7. Exclusion for Certain Employer Payments of Student Loans (CARES Act Section 2206)
Employers can provide an employee up to $5,250 during 2020, subject to certain limitations, as a payment toward the employee’s outstanding student loans. Such payment is tax free to the employee.
The IRS, Treasury Department, and other agencies are expected to release further regulations and guidelines regarding the CARES Act, which we will continue to monitor and analyze.
If you have questions about this article, or need any assistance in implementing such tax benefits, please contact Michael J. Changaris at firstname.lastname@example.org, Eric D. Swenson at email@example.com, or Kenneth M. Rowles at firstname.lastname@example.org or any other member of Procopio’s Tax, Corporate and Individual Group.
Disclaimer: The foregoing is not intended to be treated as tax advice and cannot be relied upon in any way. Before relying on anything in this article, you should, and are expected to, discuss such tax law changes with your own tax advisor.
Michael J. Changaris advises clients in corporate and partnership merger and acquisition transactions for public and private companies; negotiation of joint venture relationships involving foreign and domestic corporations, partnerships and limited liability companies; tax-exempt financing transactions and other corporate and business transactions; federal, state, local and international tax planning and structuring for corporations, partnerships, REITs and tax-exempt organizations. Early in his career Mike was an Attorney Advisor to the United States Tax Court.
Eric D. Swenson is the Leader of the Firm’s Tax team. Eric’s practice focuses on tax controversy and business transactions. As a former IRS attorney Eric represents corporations, partnerships, nonprofits and individuals in federal, state and local tax disputes including audits, appeals and litigation before several tax agencies. He has extensive experience structuring and planning corporate mergers and acquisitions including tax-free organizations, choice of entity, debt and equity restructuring, litigation settlements, employment and executive compensation. Eric is admitted to practice in the U.S. Tax Court, U.S. Court of Federal Claims and the U.S. District Court, Southern District of California.

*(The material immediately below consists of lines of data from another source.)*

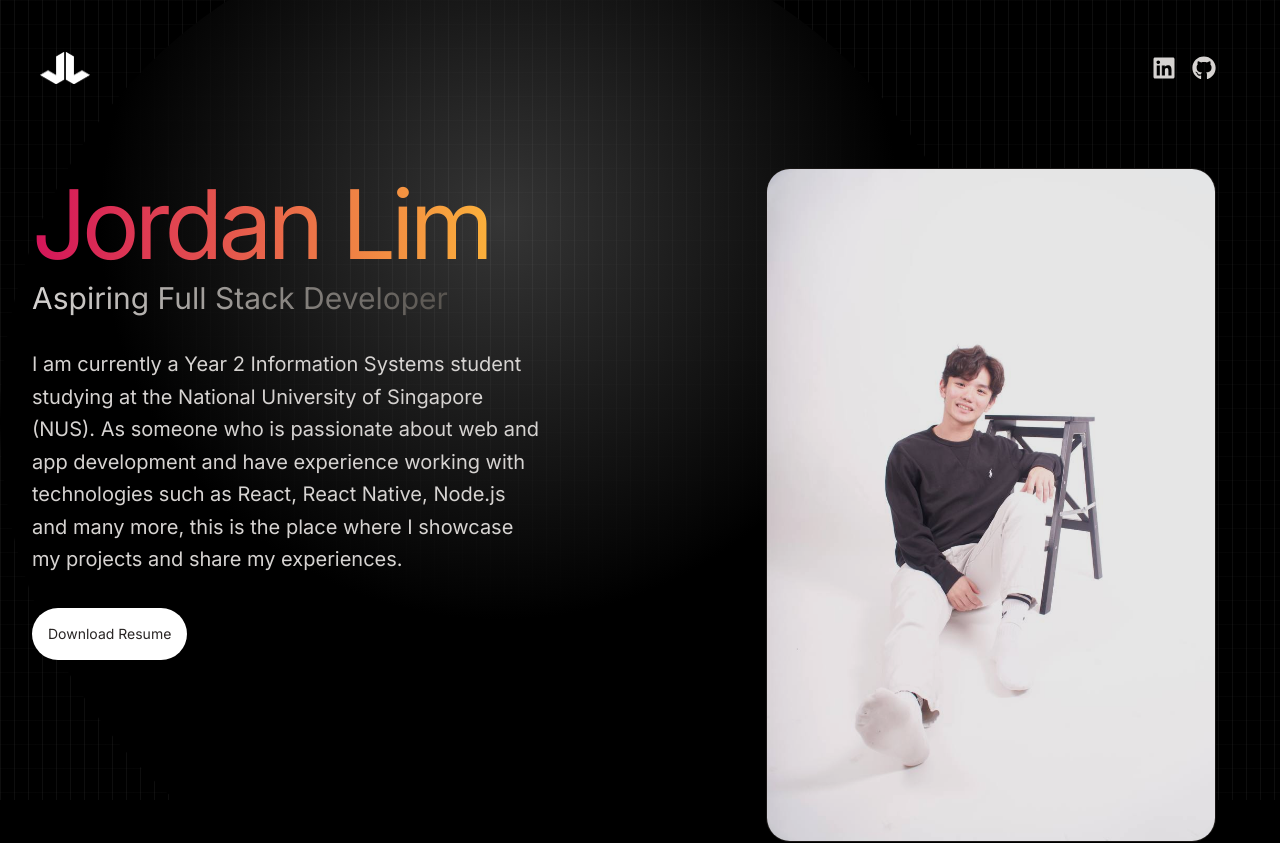
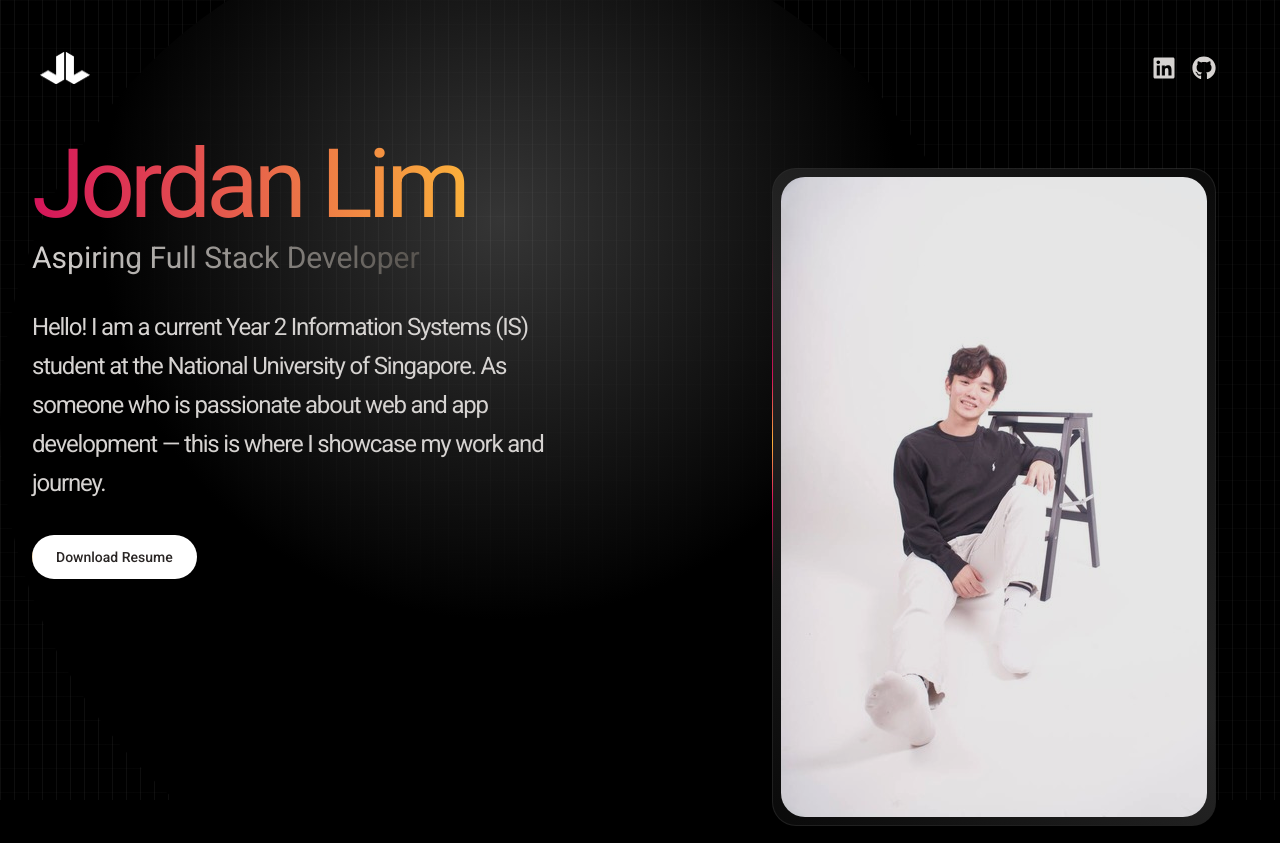
Before and after one commit to jorized/jordanlimzr-portfolio, a React (Vite) app: page / in a window 1280 px wide. Shown: the top 843 px of the page. Built offline with nearby package versions, Linux system fonts and the light colour scheme.

Commit message:
Resized hero and gradloh image, updated profile text, added animation

```diff
--- a/src/components/Hero.jsx
+++ b/src/components/Hero.jsx
@@ -1,60 +1,98 @@
+import { useState } from 'react';
 import profilePic from "../assets/jordanhero.jpg"
 import { HERO_CONTENT } from "../constants"
 import { motion } from "framer-motion"
 
-const containerVariants = {
-    hidden: { opacity: 0, x: -100 },
-    visible: {
-        opacity: 1,
-        x: 0,
-        transition: {
-            duration: 0.5,
-            staggerChildren: 0.5,
-        }
-    }
-}
+// Variants remain the same...
+const containerVariants = { /* ... */ };
+const childVariants = { /* ... */ };
 
-const childVariants = {
-    hidden: { opacity: 0, x: -100 },
-    visible: { opacity: 1, x: 0, transition: { duration: 0.5 }}
-}
 
 const Hero = () => {
+  const [isImageAnimationComplete, setIsImageAnimationComplete] = useState(false);
+
+  const imageAnimation = {
+    initial: { x: 100, opacity: 0 },
+    animate: { x: 0, opacity: 1 },
+    transition: { duration: 0.5 }
+  };
+
+  const borderContainerAnimation = {
+    initial: { opacity: 0 },
+    animate: { opacity: 1 },
+    transition: { duration: imageAnimation.transition.duration }
+  };
+
+  // Define the wrapper size including padding (450px + 0.5rem)
+  // NOTE: If your p-1 maps to a different value (e.g., 4px), adjust "0.5rem" accordingly (e.g., "8px")
+  const wrapperWidth = "calc(450px + 0.5rem)";
+  const wrapperHeight = "calc(450px + 0.5rem)";
+
   return (
-    <div className="pb-4 lg:mb-36">
+    <div className="border-b border-neutral-900 pb-4 lg:mb-36">
         <div className="flex flex-wrap lg:flex-row-reverse">
             <div className="w-full lg:w-1/2">
+                {/* Parent flex container controls alignment */}
                 <div className="flex justify-center lg:justify-end lg:p-8">
+                    {/* Border Wrapper - Set explicit size */}
+                    <motion.div
+                        className={`
+                            p-2 /* Keep padding */
+                            rounded-3xl
+                            border border-transparent
+                            /* Apply calculated width and height */
+                            w-[${wrapperWidth}] h-[${wrapperHeight}]
+                            /* Background layers */
+                            [background:linear-gradient(45deg,theme(colors.neutral.950),theme(colors.neutral.800)_50%,theme(colors.neutral.950))_padding-box,conic-gradient(from_var(--border-angle),theme(colors.neutral.700/.5)_80%,#D4145A_86%,#FBB03B_90%,#D4145A_94%,theme(colors.neutral.700/.5))_border-box]
+                            /* Conditional animation */
+                            ${isImageAnimationComplete ? 'animate-border' : ''}
+                        `}
+                        initial={borderContainerAnimation.initial}
+                        animate={borderContainerAnimation.animate}
+                        transition={borderContainerAnimation.transition}
+                    >
                         <motion.img
                             src={profilePic}
                             alt="Jordan Lim"
-                        className="border border-stone-900 rounded-3xl brightness-90"
-                        width={450}
-                        height={450}
-                        initial={{ x: 100, opacity: 0 }}
-                        animate={{ x: 0, opacity: 1}}
-                        transition={{ duration: 0.5 }}
+                            // Keep w-full/h-full to fill the sized container
+                            className="rounded-3xl brightness-90 w-full h-full object-cover"
+                            // Width/Height props less critical now but good practice
+                            width={350}
+                            height={350}
+                            initial={imageAnimation.initial}
+                            animate={imageAnimation.animate}
+                            transition={imageAnimation.transition}
+                            onAnimationComplete={() => {
+                                setIsImageAnimationComplete(true);
+                            }}
                         />
-
+                    </motion.div>
                 </div>
             </div>
+            {/* Text Section ... */}
             <div className="w-full lg:w-1/2">
-                <motion.div initial="hidden" animate="visible" variants={containerVariants} className="flex flex-col items-center lg:items-start mt-10">
+                <motion.div
+                    initial="hidden"
+                    animate="visible"
+                    variants={containerVariants}
+                    className="flex flex-col items-center lg:items-start mt-10 lg:mt-0"
+                >
+                   {/* ... h2, span, p, a tags ... */}
                    <motion.h2 variants={childVariants} className="pb-2 text-4xl tracking-tighter lg:text-8xl bg-gradient-to-r from-[#D4145A] to-[#FBB03B] bg-clip-text text-transparent"> Jordan Lim</motion.h2>
-                    <motion.span variants={childVariants} className="bg-gradient-to-r from-stone-300 to-stone-600 bg-clip-text text-3xl tracking-light text-transparent text-center">Aspiring Full Stack Developer </motion.span>
-                    <motion.p variants={childVariants} className="my-2 max-w-lg py-6 text-xl leading-relaxed tracking-tigher">{HERO_CONTENT}</motion.p>
+                    <motion.span variants={childVariants} className="bg-gradient-to-r from-stone-300 to-stone-600 bg-clip-text text-3xl tracking-light text-transparent text-center lg:text-left">Aspiring Full Stack Developer </motion.span>
+                    <motion.p variants={childVariants} className="my-2 max-w-lg py-6 text-2xl leading-relaxed tracking-tighter text-center lg:text-left">{HERO_CONTENT}</motion.p>
                     <motion.a
                         variants={childVariants}
                         href="/resume.pdf"
                         target="_blank"
                         rel="noopener noreferrer"
                         download
-                        className="relative bg-white rounded-full p-4 text-sm text-stone-800 mb-10 overflow-hidden group"
+                        className="relative inline-block bg-white rounded-full py-3 px-6 text-sm font-medium text-stone-800 mb-10 overflow-hidden group transition-colors duration-300 hover:text-white"
                     >
-                        Download Resume
-                        <motion.span
-                            className="absolute top-0 left-0 h-full w-full bg-gradient-to-r from-[#D4145A] to-[#FBB03B] transform -translate-x-full group-hover:translate-x-0 transition-all duration-300"
-                            style={{ zIndex: -1 }}
+                        <span className="relative z-10">Download Resume</span>
+                        <span
+                            className="absolute inset-0 h-full w-full bg-gradient-to-r from-[#D4145A] to-[#FBB03B] transform -translate-x-full group-hover:translate-x-0 transition-transform duration-300 ease-in-out"
+                            style={{ zIndex: 0 }}
                         />
                     </motion.a>
                 </motion.div>
@@ -64,4 +102,4 @@ const Hero = () => {
   )
 }
 
-export default Hero
+export default Hero;
--- a/src/components/Navbar.jsx
+++ b/src/components/Navbar.jsx
@@ -13,13 +13,15 @@ const Navbar = () => {
             <a href="https://www.linkedin.com/in/jordan-lim-zi-rui"
                 target="_blank"
                 rel="noopener noreferrer"
-                aria-label="LinkedIn">
+                aria-label="LinkedIn"
+                title="LinkedIn">
                     <FaLinkedin />
             </a>
             <a href="https://github.com/jorized"
                 target="_blank"
                 rel="noopener noreferrer"
-                aria-label="GitHub">
+                aria-label="GitHub"
+                title="GitHub">
                     <FaGithub />
             </a>
         </div>
--- a/src/constants/index.js
+++ b/src/constants/index.js
@@ -4,7 +4,7 @@ import experience1 from "../assets/experiences/experience1.png";
 import experience2 from "../assets/experiences/experience2.png";
 import experience3 from "../assets/experiences/experience3.png";
 
-export const HERO_CONTENT = `I am currently a Year 2 Information Systems student studying at the National University of Singapore (NUS). As someone who is passionate about web and app development and have experience working with technologies such as React, React Native, Node.js and many more, this is the place where I showcase my projects and share my experiences.`;
+export const HERO_CONTENT = `Hello! I am a current Year 2 Information Systems (IS) student at the National University of Singapore. As someone who is passionate about web and app development — this is where I showcase my work and journey.`;
 
 export const ABOUT_TEXT = `I am a dedicated and versatile full stack developer with a passion for creating efficient and user-friendly web applications. With 5 years of professional experience, I have worked with a variety of technologies, including React, Next.js, Node.js, MySQL, PostgreSQL, and MongoDB. My journey in web development began with a deep curiosity for how things work, and it has evolved into a career where I continuously strive to learn and adapt to new challenges. I thrive in collaborative environments and enjoy solving complex problems to deliver high-quality solutions. Outside of coding, I enjoy staying active, exploring new technologies, and contributing to open-source projects.`;
 
--- a/src/index.css
+++ b/src/index.css
@@ -1,11 +1,16 @@
-@import url('https://fonts.googleapis.com/css2?family=Inter:ital,opsz,wght@0,14..32,100..900;1,14..32,100..900&display=swap');
+@import url('https://fonts.googleapis.com/css2?family=Roboto:wght@400;500;700&display=swap');
 
 @tailwind base;
 @tailwind components;
 @tailwind utilities;
 
 :root {
-  font-family: "Inter", sans-serif;
+  font-family: "Roboto", sans-serif;
   background: #000000;
 
 }
+@property --border-angle {
+  syntax: '<angle>';
+  inherits: false;
+  initial-value: 0deg;
+}
--- a/tailwind.config.js
+++ b/tailwind.config.js
@@ -7,7 +7,15 @@ export default {
   theme: {
     extend: {
       primary: '#ef7c00',
-      secondary: '#ffffff'
+      secondary: '#ffffff',
+      animation: {
+        'border': 'border 3s linear infinite',
+      },
+      keyframes: {
+        'border': {
+          'to': { '--border-angle': '360deg' },
+        }
+      },
     },
   },
   plugins: [],
```
Also changed, not shown: src/assets/jordanhero.jpg. Lines whose indentation alone changed are shown as unchanged.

Kenneth M. Rowles focuses on representing corporate and individual clients regarding domestic and international tax and transactional planning, securities, and real estate. Prior to joining Procopio, Kenneth worked in-house at Live Nation, the world’s leading live entertainment company, and at Fragomen, Del Rey, Bernsen & Loewy LLP, the world’s largest immigration firm.